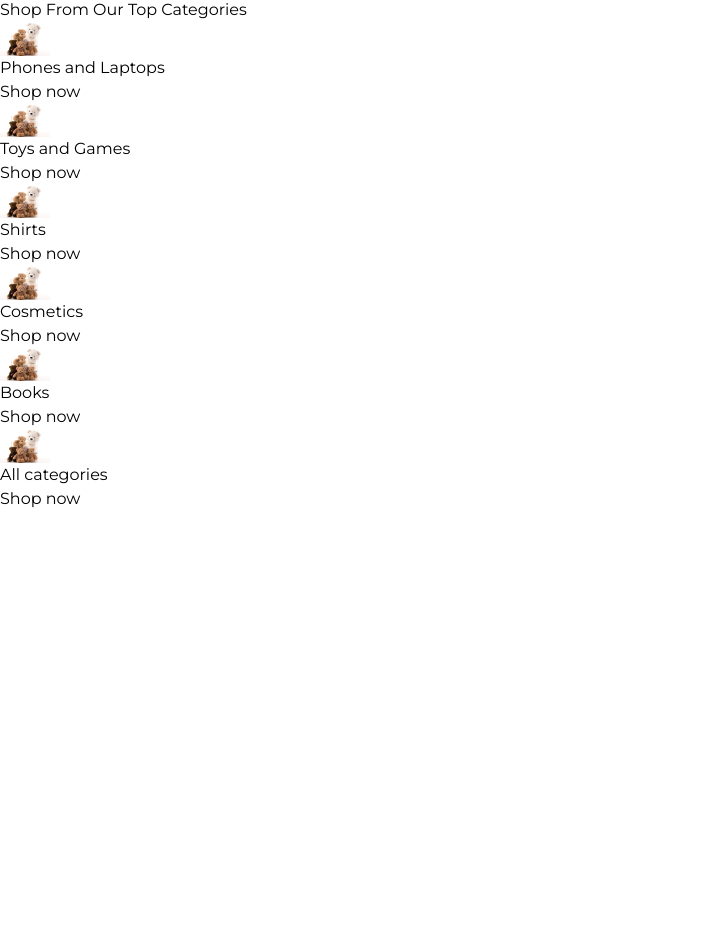
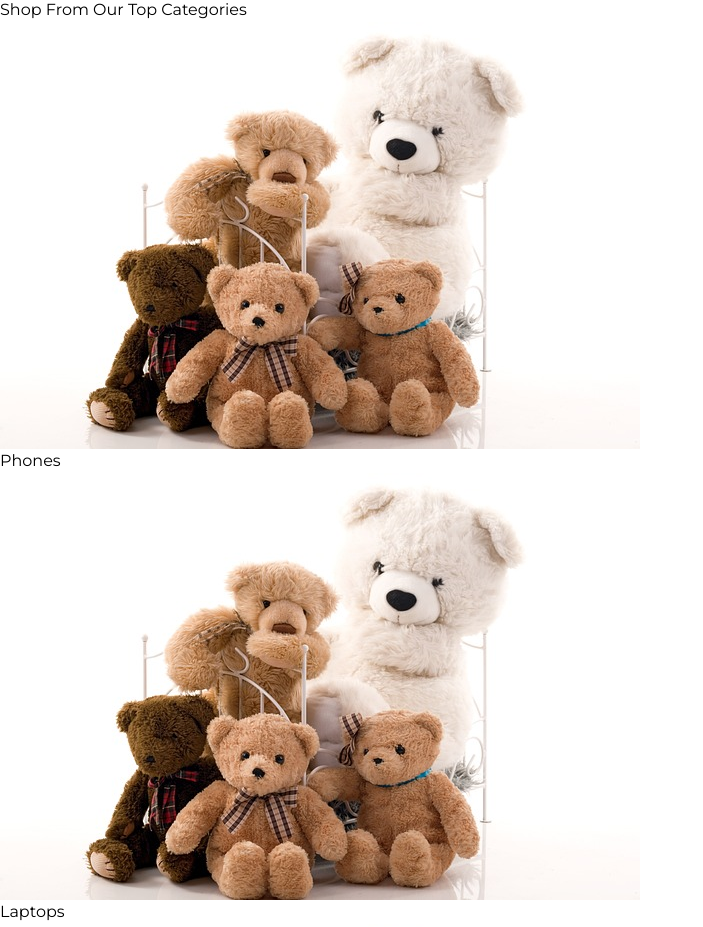
Before and after one commit to Xyzeebit/best-store, a React (Vite) app: page / in a window 1280 px wide. Shown: the part 265-1192 px from the top of the page, without its empty margins (0-703 px from the left). Before the commit the page ends 800 px from the top, so only its background shows below. Built offline with nearby package versions, Linux system fonts and the light colour scheme.

Commit message:
Update top categories component style

```diff
--- a/src/App.css
+++ b/src/App.css
@@ -40,6 +40,10 @@ body {
 .text-xsm {
   font-size: 0.75rem;
   line-height: 1.25rem;
+}
+
+.pl-34 {
+  padding-left: 10rem;
 }
 
 .swiper {
--- a/src/components/core/CategoryItem.jsx
+++ b/src/components/core/CategoryItem.jsx
@@ -1,29 +1,23 @@
 import PropTypes from "prop-types";
-import { Link } from "react-router-dom";
 
 
-const CategoryItem = ({ text, image, category }) => (
-  <div className="flex flex-col items-center justify-center gap-2 shadow-sm rounded-lg bg-white">
-    <div className="flex items-center justify-center rounded-full w-40 overflow-hidden">
+const CategoryItem = ({ text, image }) => (
+  <div className="overflow-hidden w-48 h-48 border-2 border-green-900 relative flex flex-col items-center justify-center gap-2 shadow-sm rounded-lg">
+    <div className="absolute ml-8 insert-0 h-full">
       <img
         src={image}
         alt={text}
-        width={50}
-        height={50}
-        className="object-fill h-25 w-full transition-all hover:scale-110"
+        className="object-fill h-full w-full transition-all hover:scale-110"
       />
     </div>
-    <div className="font-bold text-sm text-gray-700 p-2">{text}</div>
-    <Link to={category} className="bg-green-900 text-white text-sm hover:bg-green-700 px-8 py-2 mb-4 rounded-3xl">
-      Shop now
-    </Link>
+
+    <div className="absolute top-3 z-10 text-green-900 font-bold">{text}</div>
   </div>
 );
 
 CategoryItem.propTypes = {
     text: PropTypes.string,
     image: PropTypes.string.isRequired,
-    category: PropTypes.string.isRequired,
 }
 
 export default CategoryItem;
--- a/src/components/core/TopCategories.jsx
+++ b/src/components/core/TopCategories.jsx
@@ -3,10 +3,9 @@ import laptop from "../../assets/toys.jpg";
 import shirt from "../../assets/toys.jpg";
 import shoe from "../../assets/toys.jpg";
 import bag from "../../assets/toys.jpg";
-import watch from "../../assets/toys.jpg";
 
 import CategoryItem from './CategoryItem';
-
+import { Link } from 'react-router-dom';
 
 
 
@@ -15,13 +14,25 @@ const TopCategories = () => {
     const topCats = [
       {
         id: "sjij9jnk",
-        title: "Phones and Laptops",
+        title: "Phones",
+        image: phone,
+        category: "electronics",
+      },
+      {
+        id: "sjiUj9jnk",
+        title: "Laptops",
         image: phone,
         category: "electronics",
       },
       {
         id: "s8bjij9jnk",
-        title: "Toys and Games",
+        title: "Toys",
+        image: laptop,
+        category: "toys-and-games",
+      },
+      {
+        id: "s8bBjij9jnk",
+        title: "Games",
         image: laptop,
         category: "toys-and-games",
       },
@@ -43,21 +54,21 @@ const TopCategories = () => {
         image: bag,
         category: "books",
       },
-      {
-        id: "sKjij9jnk",
-        title: "All categories",
-        image: watch,
-        category: "categories",
-      },
     ];
     return (
-      <div className="px-4 md:px-16 py-8 bg-gray-50">
-        <h2 className='font-bold text-green-700 text-xl pb-4'>Shop From Our Top Categories</h2>
-        <div className="flex items-center justify-center flex-wrap gap-12 py-4 px-8">
+      <div className="px-4 md:px-16 py-8">
+        <h2 className="font-bold text-green-700 text-lg pb-4">
+          Shop From Our Top Categories
+        </h2>
+        <div className="flex items-start justify-start overflow-auto gap-4 md:gap-12 py-4">
           {topCats.map((cat) => (
-            <div key={cat.id}>
-              <CategoryItem text={cat.title} image={cat.image} category={`/${cat.category}`} />
-            </div>
+            <Link key={cat.id} to={'/' + cat.category}>
+              <CategoryItem
+                text={cat.title}
+                image={cat.image}
+                category={cat.category}
+              />
+            </Link>
           ))}
         </div>
       </div>
```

## PROBLEM
Pictures in the records are to be left out; repeat everything else exactly.

## TASK OUTPUT
Before and after one commit to Xyzeebit/best-store, a React (Vite) app: page / in a window 1280 px wide. Shown: the part 265-1192 px from the top of the page, without its empty margins (0-703 px from the left). Before the commit the page ends 800 px from the top, so only its background shows below. Built offline with nearby package versions, Linux system fonts and the light colour scheme.

Commit message:
Update top categories component style

```diff
--- a/src/App.css
+++ b/src/App.css
@@ -40,6 +40,10 @@ body {
 .text-xsm {
   font-size: 0.75rem;
   line-height: 1.25rem;
+}
+
+.pl-34 {
+  padding-left: 10rem;
 }
 
 .swiper {
--- a/src/components/core/CategoryItem.jsx
+++ b/src/components/core/CategoryItem.jsx
@@ -1,29 +1,23 @@
 import PropTypes from "prop-types";
-import { Link } from "react-router-dom";
 
 
-const CategoryItem = ({ text, image, category }) => (
-  <div className="flex flex-col items-center justify-center gap-2 shadow-sm rounded-lg bg-white">
-    <div className="flex items-center justify-center rounded-full w-40 overflow-hidden">
+const CategoryItem = ({ text, image }) => (
+  <div className="overflow-hidden w-48 h-48 border-2 border-green-900 relative flex flex-col items-center justify-center gap-2 shadow-sm rounded-lg">
+    <div className="absolute ml-8 insert-0 h-full">
       <img
         src={image}
         alt={text}
-        width={50}
-        height={50}
-        className="object-fill h-25 w-full transition-all hover:scale-110"
+        className="object-fill h-full w-full transition-all hover:scale-110"
       />
     </div>
-    <div className="font-bold text-sm text-gray-700 p-2">{text}</div>
-    <Link to={category} className="bg-green-900 text-white text-sm hover:bg-green-700 px-8 py-2 mb-4 rounded-3xl">
-      Shop now
-    </Link>
+
+    <div className="absolute top-3 z-10 text-green-900 font-bold">{text}</div>
   </div>
 );
 
 CategoryItem.propTypes = {
     text: PropTypes.string,
     image: PropTypes.string.isRequired,
-    category: PropTypes.string.isRequired,
 }
 
 export default CategoryItem;
--- a/src/components/core/TopCategories.jsx
+++ b/src/components/core/TopCategories.jsx
@@ -3,10 +3,9 @@ import laptop from "../../assets/toys.jpg";
 import shirt from "../../assets/toys.jpg";
 import shoe from "../../assets/toys.jpg";
 import bag from "../../assets/toys.jpg";
-import watch from "../../assets/toys.jpg";
 
 import CategoryItem from './CategoryItem';
-
+import { Link } from 'react-router-dom';
 
 
 
@@ -15,13 +14,25 @@ const TopCategories = () => {
     const topCats = [
       {
         id: "sjij9jnk",
-        title: "Phones and Laptops",
+        title: "Phones",
+        image: phone,
+        category: "electronics",
+      },
+      {
+        id: "sjiUj9jnk",
+        title: "Laptops",
         image: phone,
         category: "electronics",
       },
       {
         id: "s8bjij9jnk",
-        title: "Toys and Games",
+        title: "Toys",
+        image: laptop,
+        category: "toys-and-games",
+      },
+      {
+        id: "s8bBjij9jnk",
+        title: "Games",
         image: laptop,
         category: "toys-and-games",
       },
@@ -43,21 +54,21 @@ const TopCategories = () => {
         image: bag,
         category: "books",
       },
-      {
-        id: "sKjij9jnk",
-        title: "All categories",
-        image: watch,
-        category: "categories",
-      },
     ];
     return (
-      <div className="px-4 md:px-16 py-8 bg-gray-50">
-        <h2 className='font-bold text-green-700 text-xl pb-4'>Shop From Our Top Categories</h2>
-        <div className="flex items-center justify-center flex-wrap gap-12 py-4 px-8">
+      <div className="px-4 md:px-16 py-8">
+        <h2 className="font-bold text-green-700 text-lg pb-4">
+          Shop From Our Top Categories
+        </h2>
+        <div className="flex items-start justify-start overflow-auto gap-4 md:gap-12 py-4">
           {topCats.map((cat) => (
-            <div key={cat.id}>
-              <CategoryItem text={cat.title} image={cat.image} category={`/${cat.category}`} />
-            </div>
+            <Link key={cat.id} to={'/' + cat.category}>
+              <CategoryItem
+                text={cat.title}
+                image={cat.image}
+                category={cat.category}
+              />
+            </Link>
           ))}
         </div>
       </div>
```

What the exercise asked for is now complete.